If any team can turn a six-day rest period into an advantage, it’s the Indians. The club polished off their pennant race with another injured starter and an overtaxed bullpen, as Trevor Bauer exited in Game 3 of the ALCS with a laceration on his right pinky finger, leaving the bullpen to shoulder 16 innings through the last three games of the series. On Friday, MLB.com’s Jordan Bastian reported that injured starter Danny Salazar could rejoin the rotation in the World Series, though he’ll need at least one more simulated game before Terry Francona determines whether or not he’s fit to return for the team’s last postseason push.
Bauer, who has been under the close watch of hand specialist Dr. Thomas Graham, told the press that he feels confident that he’ll be ready for a World Series start when the final showdown commences on Tuesday. Keeping the wound bandaged is not an option during games, and Bauer said that Dr. Graham decided against additional stitches to keep the laceration from re-opening. Instead, they’re banking on extra days of rest to heal the cut naturally. Should Francona pencil the right-hander into the lineup for Game 3 or 4, he’ll have had 10-11 days to rest his finger between starts — just a hair under the seven games Bauer said he was prepared to pitch.

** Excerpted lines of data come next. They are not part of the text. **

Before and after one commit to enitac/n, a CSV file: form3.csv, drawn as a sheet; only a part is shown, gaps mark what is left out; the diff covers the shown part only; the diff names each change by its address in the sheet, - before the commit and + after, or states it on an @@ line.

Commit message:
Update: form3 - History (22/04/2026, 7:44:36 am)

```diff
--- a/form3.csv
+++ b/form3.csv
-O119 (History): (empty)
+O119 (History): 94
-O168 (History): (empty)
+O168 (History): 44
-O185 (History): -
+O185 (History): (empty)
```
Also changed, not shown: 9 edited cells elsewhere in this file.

Salazar, too, has been preparing for a World Series showdown. He’s scheduled to pitch three innings of a simulated game this weekend, and if it goes well, it could land him a spot in the starting rotation alongside Bauer, Corey Kluber, Josh Tomlin, and newcomer Ryan Merritt. Salazar has been sidelined since September 9 with a right forearm strain, and even after undergoing a rigorous throwing program over the last several weeks, any kind of comeback is expected to be curbed by a strict innings limit. Francona has been understandably tight-lipped about his World Series roster, but he hasn’t yet nixed the idea of utilizing Salazar out of the rotation, provided the right-hander remains healthy for another week or so.

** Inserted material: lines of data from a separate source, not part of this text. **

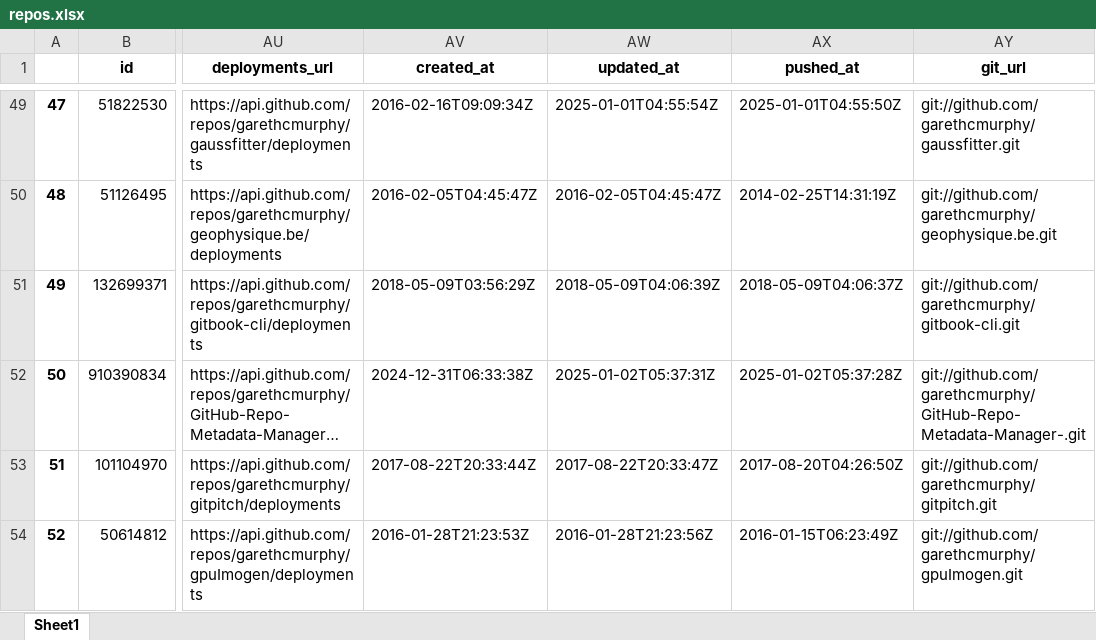
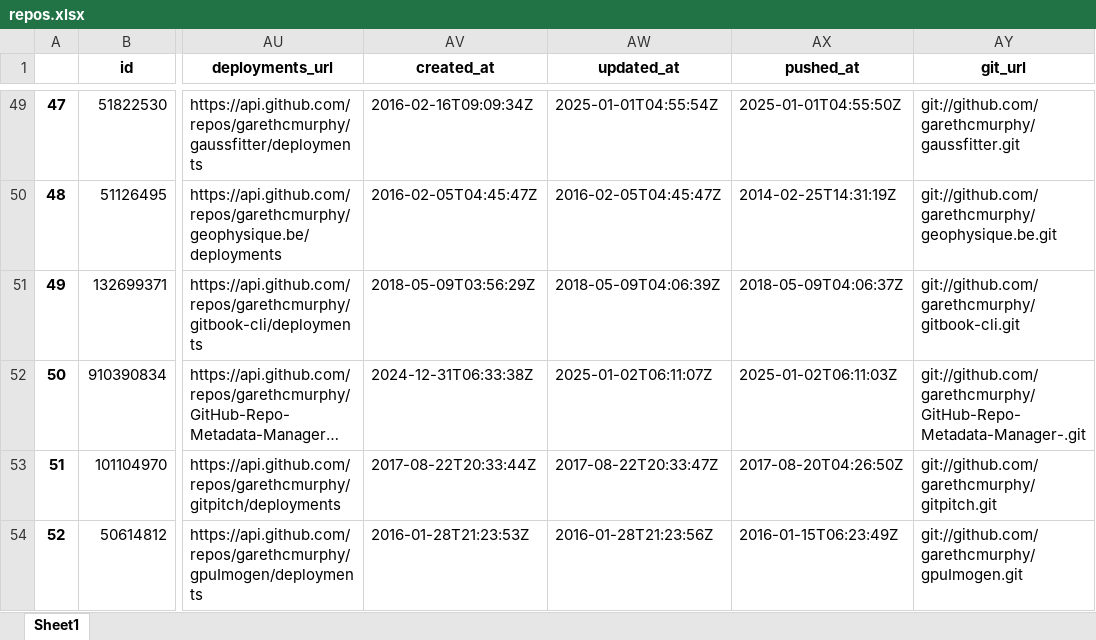
Before and after one commit to garethcmurphy/GitHub-Repo-Metadata-Manager-, an Excel workbook: repos.xlsx, sheet Sheet1, drawn as a sheet; only a part is shown, gaps mark what is left out; long unchanged cells end in …; values as stored, in another font and other column widths than the file's, no borders; the diff names each change by its address in the sheet, - before the commit and + after, or states it on an @@ line.

Commit message:
✨ Enhance process_repositories method to handle missing topic values and report most common topics

```diff
--- a/repos.xlsx (sheet Sheet1)
+++ b/repos.xlsx (sheet Sheet1)
-AW52 (updated_at): 2025-01-02T05:37:31Z
+AW52 (updated_at): 2025-01-02T06:11:07Z
-AX52 (pushed_at): 2025-01-02T05:37:28Z
+AX52 (pushed_at): 2025-01-02T06:11:03Z
```
Also changed, not shown: 2 other files.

The Indians have had to remain flexible throughout their seven-game playoff run after weathering injuries to Corey Kluber and Trevor Bauer, pushing their rotation through several games on short rest and relying heavily on Andrew Miller and Cody Allen‘s one-two punch in the ‘pen to clinch more than a few postseason victories. While history doesn’t always favor the first team to secure their league’s pennant race, an extra week of rest should only benefit Cleveland’s beleaguered pitching staff.